REQUIREMENT – The word "name" may appear in some lines of the data; copy every such line.

BEGIN

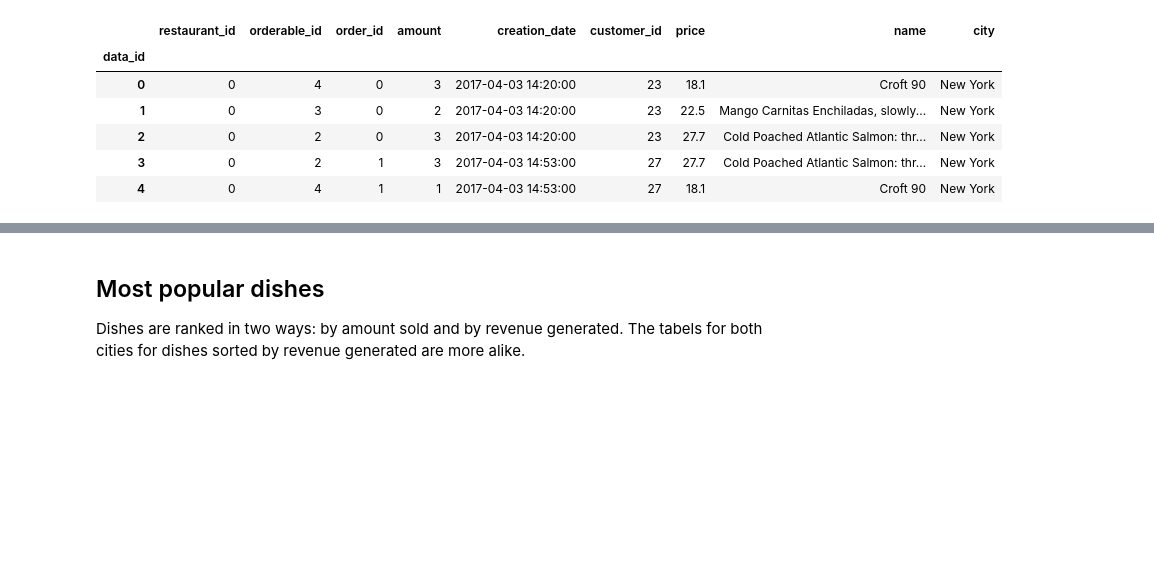
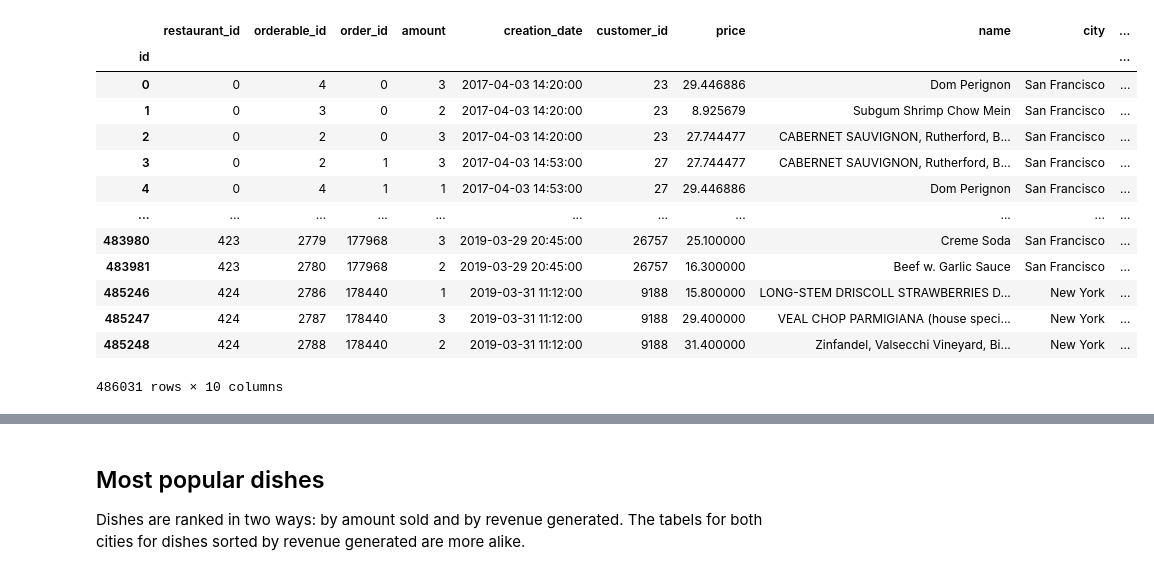
Before and after one commit to qlambotte/accenture_use_case, a Jupyter notebook: Dishes.ipynb, the cells around one changed output, grey strips where cells are left out. Cells and saved outputs as stored; diff of their text form; code cells hidden in the pictures; blank space fills up the shorter version.

```diff
--- a/Dishes.ipynb
+++ b/Dishes.ipynb
@@ -14,37 +14,44 @@ orderable = pd.read_csv('ODL_ORDERABLES.csv')
 restaurant = pd.read_csv('ODL_RESTAURANT.csv')
 # %%
 # only use the columns we need
-order_item = order_item[['order_id', 'amount', 'data_id', 'orderable_id']]
-order = order[['restaurant_id', 'creation_date', 'customer_id', 'data_id']]
+order_item = order_item[['order_id', 'amount', 'id', 'orderable_id']]
+order = order[['restaurant_id', 'creation_date', 'customer_id', 'id']]
 order['creation_date'] = pd.to_datetime(order['creation_date'])
-orderable = orderable[['price', 'restaurant_id', 'data_id', 'name']]
+orderable = orderable[['price', 'restaurant_id', 'id', 'name']]
 
 # We join order_item and order along order_id
-df = order_item.set_index('order_id').join(order.set_index('data_id'))
+df = order_item.set_index('order_id').join(order.set_index('id'))
 df.index.name = 'order_id'
-df = df.reset_index().set_index('data_id').sort_index()
+df = df.reset_index().set_index('id').sort_index()
 
 #We join df and orderable along orderable_id
-df_2 = df.reset_index().set_index('orderable_id').join(orderable.drop(columns=['restaurant_id']).set_index('data_id'))
+df_2 = df.reset_index().set_index('orderable_id').join(orderable.drop(columns=['restaurant_id']).set_index('id'))
 df_2.index.name = 'orderable_id'
-df_2 = df_2.reset_index().set_index('data_id')
+df_2 = df_2.reset_index().set_index('id')
 df_2 = df_2.sort_index()
 # %%
-rest = restaurant[['data_id' , 'city']]
+rest = restaurant[['id' , 'city']]
 
 # We join df_2 with rest aling 'restaurant_id'
-df_total = df_2.reset_index().set_index('restaurant_id').join(rest.set_index('data_id'))
+df_total = df_2.reset_index().set_index('restaurant_id').join(rest.set_index('id'))
 df_total.index.name = 'restaurant_id'
-df_total = df_total.reset_index().set_index('data_id')
+df_total = df_total.reset_index().set_index('id')
 # %%
-df_total.head()
+df_total
 # %% [output]
-|  | restaurant_id | orderable_id | order_id | amount | creation_date | customer_id | price | name | city |
-| data_id |  |  |  |  |  |  |  |  |  |
-| 0 | 0 | 4 | 0 | 3 | 2017-04-03 14:20:00 | 23 | 18.1 | Croft 90 | New York |
-| 1 | 0 | 3 | 0 | 2 | 2017-04-03 14:20:00 | 23 | 22.5 | Mango Carnitas Enchiladas, slowly... | New York |
-| 2 | 0 | 2 | 0 | 3 | 2017-04-03 14:20:00 | 23 | 27.7 | Cold Poached Atlantic Salmon: thr... | New York |
-| 3 | 0 | 2 | 1 | 3 | 2017-04-03 14:53:00 | 27 | 27.7 | Cold Poached Atlantic Salmon: thr... | New York |
-| 4 | 0 | 4 | 1 | 1 | 2017-04-03 14:53:00 | 27 | 18.1 | Croft 90 | New York |
+|  | restaurant_id | orderable_id | order_id | amount | creation_date | customer_id | price | name | city | ... |
+| id |  |  |  |  |  |  |  |  |  | ... |
+| 0 | 0 | 4 | 0 | 3 | 2017-04-03 14:20:00 | 23 | 29.446886 | Dom Perignon | San Francisco | ... |
+| 1 | 0 | 3 | 0 | 2 | 2017-04-03 14:20:00 | 23 | 8.925679 | Subgum Shrimp Chow Mein | San Francisco | ... |
+| 2 | 0 | 2 | 0 | 3 | 2017-04-03 14:20:00 | 23 | 27.744477 | CABERNET SAUVIGNON, Rutherford, B... | San Francisco | ... |
+| 3 | 0 | 2 | 1 | 3 | 2017-04-03 14:53:00 | 27 | 27.744477 | CABERNET SAUVIGNON, Rutherford, B... | San Francisco | ... |
+| 4 | 0 | 4 | 1 | 1 | 2017-04-03 14:53:00 | 27 | 29.446886 | Dom Perignon | San Francisco | ... |
+| ... | ... | ... | ... | ... | ... | ... | ... | ... | ... | ... |
+| 483980 | 423 | 2779 | 177968 | 3 | 2019-03-29 20:45:00 | 26757 | 25.100000 | Creme Soda | San Francisco | ... |
+| 483981 | 423 | 2780 | 177968 | 2 | 2019-03-29 20:45:00 | 26757 | 16.300000 | Beef w. Garlic Sauce | San Francisco | ... |
+| 485246 | 424 | 2786 | 178440 | 1 | 2019-03-31 11:12:00 | 9188 | 15.800000 | LONG-STEM DRISCOLL STRAWBERRIES D... | New York | ... |
+| 485247 | 424 | 2787 | 178440 | 3 | 2019-03-31 11:12:00 | 9188 | 29.400000 | VEAL CHOP PARMIGIANA (house speci... | New York | ... |
+| 485248 | 424 | 2788 | 178440 | 2 | 2019-03-31 11:12:00 | 9188 | 31.400000 | Zinfandel, Valsecchi Vineyard, Bi... | New York | ... |
+486031 rows × 10 columns
 # %%
 df_total['paid']= df_total['price']*df_total['amount']
```
Also changed, not shown: parts of 3 cells of this notebook, 7 other files.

END

RESPONSE BELOW –
-orderable = orderable[['price', 'restaurant_id', 'data_id', 'name']]
+orderable = orderable[['price', 'restaurant_id', 'id', 'name']]
 df.index.name = 'order_id'
 df_2.index.name = 'orderable_id'
 df_total.index.name = 'restaurant_id'
-|  | restaurant_id | orderable_id | order_id | amount | creation_date | customer_id | price | name | city |
+|  | restaurant_id | orderable_id | order_id | amount | creation_date | customer_id | price | name | city | ... |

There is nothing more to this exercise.